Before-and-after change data
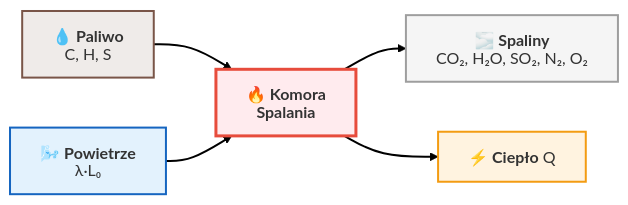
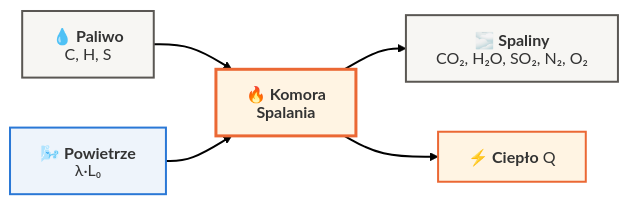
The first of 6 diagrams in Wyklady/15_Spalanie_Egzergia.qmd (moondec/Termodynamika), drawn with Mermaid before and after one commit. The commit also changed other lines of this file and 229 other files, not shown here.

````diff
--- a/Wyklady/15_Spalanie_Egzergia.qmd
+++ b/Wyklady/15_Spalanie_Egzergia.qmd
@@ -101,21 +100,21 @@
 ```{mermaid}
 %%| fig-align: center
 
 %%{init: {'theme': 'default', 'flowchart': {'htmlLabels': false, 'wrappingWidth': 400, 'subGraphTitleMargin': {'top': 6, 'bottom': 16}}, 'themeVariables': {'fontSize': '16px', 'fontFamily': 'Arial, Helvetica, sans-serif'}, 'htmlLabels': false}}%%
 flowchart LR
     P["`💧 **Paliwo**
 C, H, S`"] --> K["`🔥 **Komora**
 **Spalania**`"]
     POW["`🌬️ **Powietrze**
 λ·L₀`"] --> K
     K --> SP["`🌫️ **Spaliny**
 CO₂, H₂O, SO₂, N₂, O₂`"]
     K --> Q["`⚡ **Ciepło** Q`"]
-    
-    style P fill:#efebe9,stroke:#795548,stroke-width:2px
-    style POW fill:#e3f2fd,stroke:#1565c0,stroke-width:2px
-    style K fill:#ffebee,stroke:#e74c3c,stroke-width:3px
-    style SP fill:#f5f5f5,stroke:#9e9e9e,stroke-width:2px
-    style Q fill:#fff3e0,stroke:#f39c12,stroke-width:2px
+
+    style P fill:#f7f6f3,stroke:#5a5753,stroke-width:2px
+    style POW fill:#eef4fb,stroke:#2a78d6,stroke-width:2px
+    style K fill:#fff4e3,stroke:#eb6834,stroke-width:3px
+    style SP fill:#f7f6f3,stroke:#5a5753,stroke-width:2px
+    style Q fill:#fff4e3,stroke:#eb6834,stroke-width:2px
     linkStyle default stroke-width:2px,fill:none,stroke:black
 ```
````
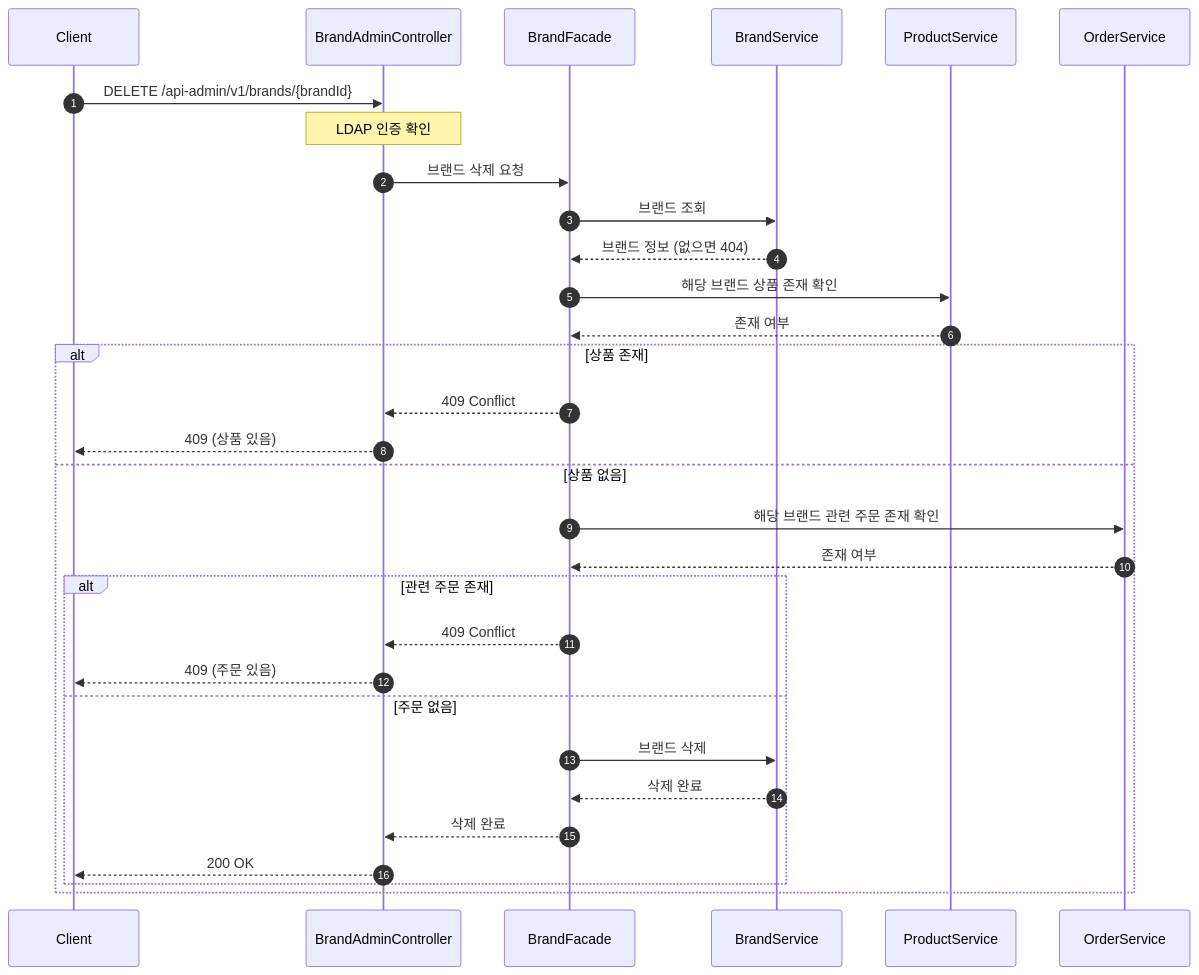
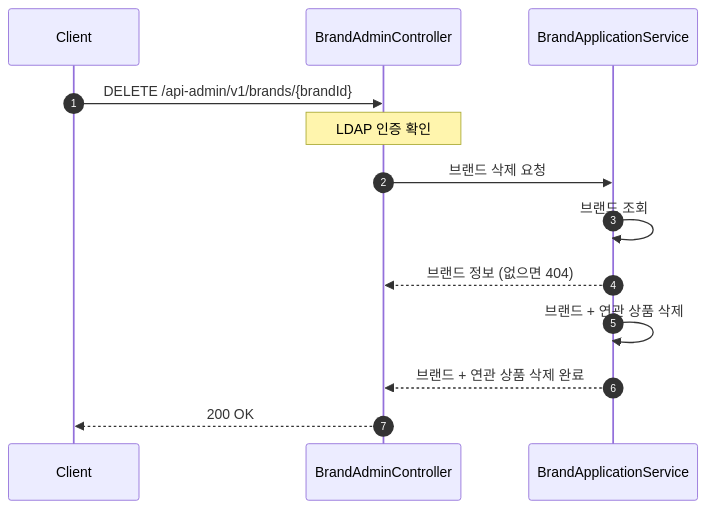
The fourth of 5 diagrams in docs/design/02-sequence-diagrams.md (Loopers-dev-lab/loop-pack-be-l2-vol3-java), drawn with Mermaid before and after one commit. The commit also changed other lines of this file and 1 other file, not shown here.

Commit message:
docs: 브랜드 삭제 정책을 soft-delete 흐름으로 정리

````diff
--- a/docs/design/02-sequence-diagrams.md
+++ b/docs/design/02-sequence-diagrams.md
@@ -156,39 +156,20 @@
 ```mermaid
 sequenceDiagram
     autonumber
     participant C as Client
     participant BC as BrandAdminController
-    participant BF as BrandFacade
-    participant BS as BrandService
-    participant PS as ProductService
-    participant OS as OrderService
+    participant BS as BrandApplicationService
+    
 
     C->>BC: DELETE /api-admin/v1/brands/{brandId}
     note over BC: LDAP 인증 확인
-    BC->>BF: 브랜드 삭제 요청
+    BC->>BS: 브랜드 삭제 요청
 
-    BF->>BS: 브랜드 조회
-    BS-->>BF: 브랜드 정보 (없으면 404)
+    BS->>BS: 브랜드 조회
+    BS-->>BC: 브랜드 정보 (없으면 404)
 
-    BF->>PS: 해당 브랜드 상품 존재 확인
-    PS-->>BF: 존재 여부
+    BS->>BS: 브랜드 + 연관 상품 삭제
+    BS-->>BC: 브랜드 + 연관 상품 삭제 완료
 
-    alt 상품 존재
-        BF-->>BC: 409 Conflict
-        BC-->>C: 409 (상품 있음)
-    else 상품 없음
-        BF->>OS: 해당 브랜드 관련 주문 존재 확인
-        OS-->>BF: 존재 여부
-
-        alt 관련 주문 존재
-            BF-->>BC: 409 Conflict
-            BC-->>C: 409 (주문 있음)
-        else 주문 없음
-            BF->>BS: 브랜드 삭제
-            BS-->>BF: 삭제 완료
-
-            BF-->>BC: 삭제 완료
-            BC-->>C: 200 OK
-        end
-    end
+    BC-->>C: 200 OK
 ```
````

==

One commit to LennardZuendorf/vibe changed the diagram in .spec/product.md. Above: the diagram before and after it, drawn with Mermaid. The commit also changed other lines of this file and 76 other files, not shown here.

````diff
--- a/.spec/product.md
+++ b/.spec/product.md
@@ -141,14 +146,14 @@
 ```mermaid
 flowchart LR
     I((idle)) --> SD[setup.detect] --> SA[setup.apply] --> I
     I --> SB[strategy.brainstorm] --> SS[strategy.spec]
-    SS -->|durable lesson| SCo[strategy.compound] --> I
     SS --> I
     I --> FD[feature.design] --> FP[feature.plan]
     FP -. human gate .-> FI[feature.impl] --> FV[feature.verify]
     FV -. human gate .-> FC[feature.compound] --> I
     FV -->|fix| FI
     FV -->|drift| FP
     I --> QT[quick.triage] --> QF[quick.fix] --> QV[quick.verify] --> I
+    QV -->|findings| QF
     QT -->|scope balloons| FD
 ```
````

* * *

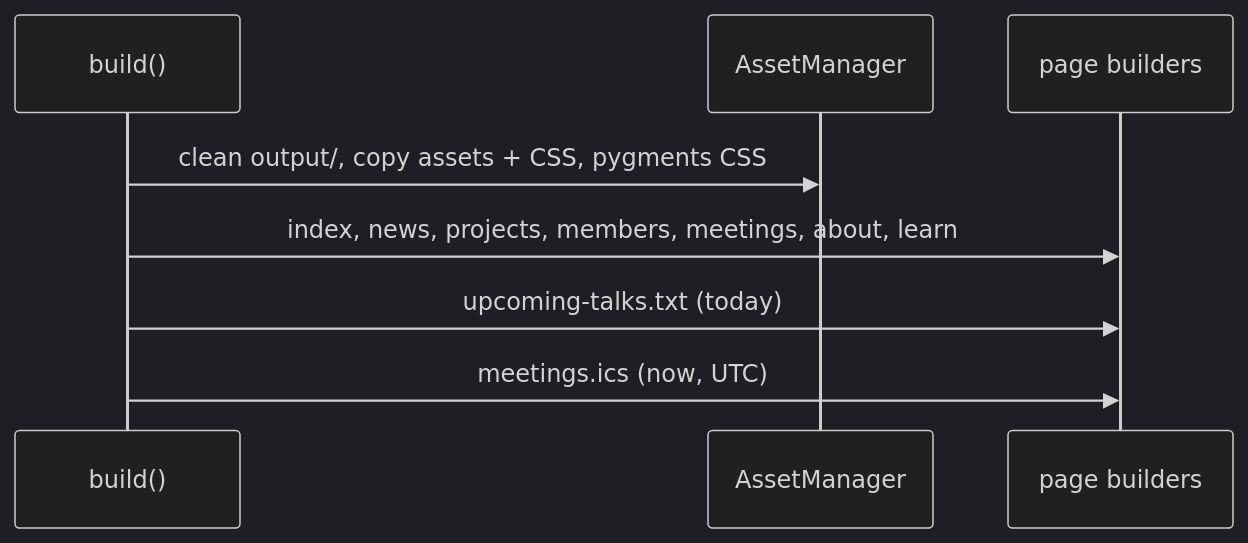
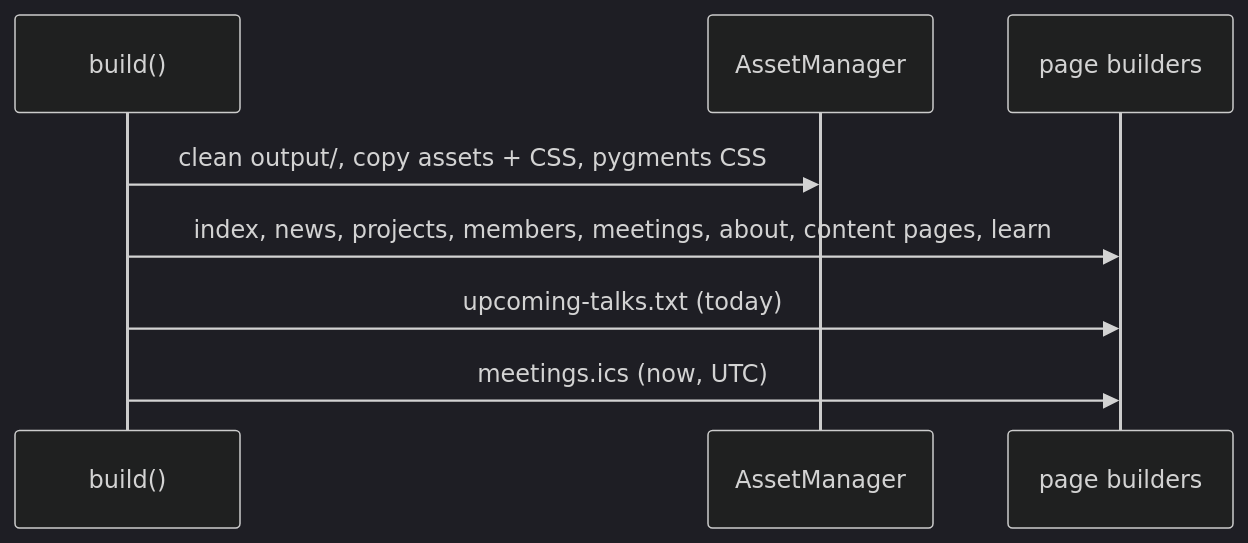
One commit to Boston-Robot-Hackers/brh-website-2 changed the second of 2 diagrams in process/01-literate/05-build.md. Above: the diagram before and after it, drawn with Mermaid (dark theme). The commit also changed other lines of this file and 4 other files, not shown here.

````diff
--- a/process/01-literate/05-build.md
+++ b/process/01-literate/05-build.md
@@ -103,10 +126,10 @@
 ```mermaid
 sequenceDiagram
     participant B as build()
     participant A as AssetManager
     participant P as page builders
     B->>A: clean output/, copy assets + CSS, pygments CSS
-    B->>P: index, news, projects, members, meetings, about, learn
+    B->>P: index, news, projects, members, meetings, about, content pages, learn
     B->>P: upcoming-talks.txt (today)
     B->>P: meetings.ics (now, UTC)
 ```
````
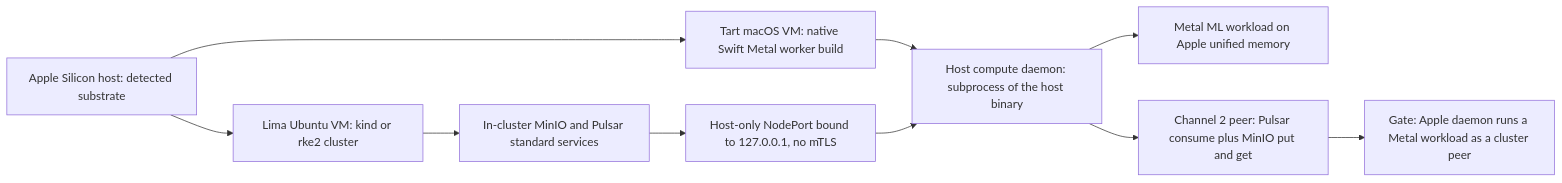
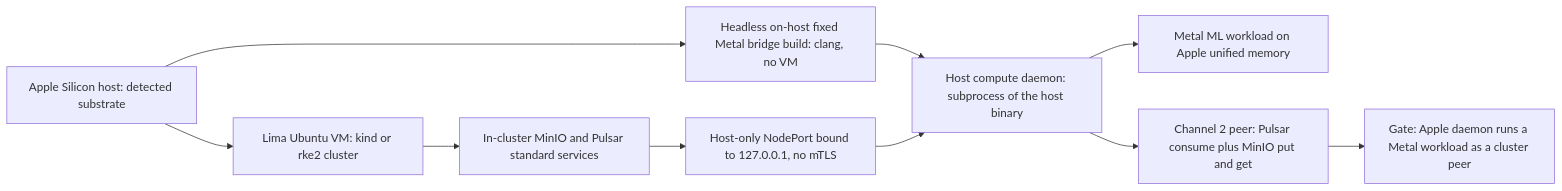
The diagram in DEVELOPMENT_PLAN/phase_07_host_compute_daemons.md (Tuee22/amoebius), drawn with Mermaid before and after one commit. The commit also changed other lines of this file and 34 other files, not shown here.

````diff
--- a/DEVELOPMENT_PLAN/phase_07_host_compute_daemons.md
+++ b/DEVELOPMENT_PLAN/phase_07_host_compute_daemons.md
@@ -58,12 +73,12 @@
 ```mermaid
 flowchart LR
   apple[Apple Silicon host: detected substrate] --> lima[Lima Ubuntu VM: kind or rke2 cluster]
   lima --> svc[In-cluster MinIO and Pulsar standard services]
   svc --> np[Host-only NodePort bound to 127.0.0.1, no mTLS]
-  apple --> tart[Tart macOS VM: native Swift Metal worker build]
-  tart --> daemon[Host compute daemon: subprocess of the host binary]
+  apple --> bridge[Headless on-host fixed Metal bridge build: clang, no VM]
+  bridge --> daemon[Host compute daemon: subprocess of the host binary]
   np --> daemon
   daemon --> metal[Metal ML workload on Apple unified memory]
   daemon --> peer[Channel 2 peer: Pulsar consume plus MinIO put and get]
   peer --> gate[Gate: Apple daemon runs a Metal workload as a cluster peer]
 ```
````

*Task details*
Copy the lines of the entries above that mention "spec".

*Completed exercise*
One commit to LennardZuendorf/vibe changed the diagram in .spec/product.md. Above: the diagram before and after it, drawn with Mermaid. The commit also changed other lines of this file and 76 other files, not shown here.
--- a/.spec/product.md
+++ b/.spec/product.md
     I --> SB[strategy.brainstorm] --> SS[strategy.spec]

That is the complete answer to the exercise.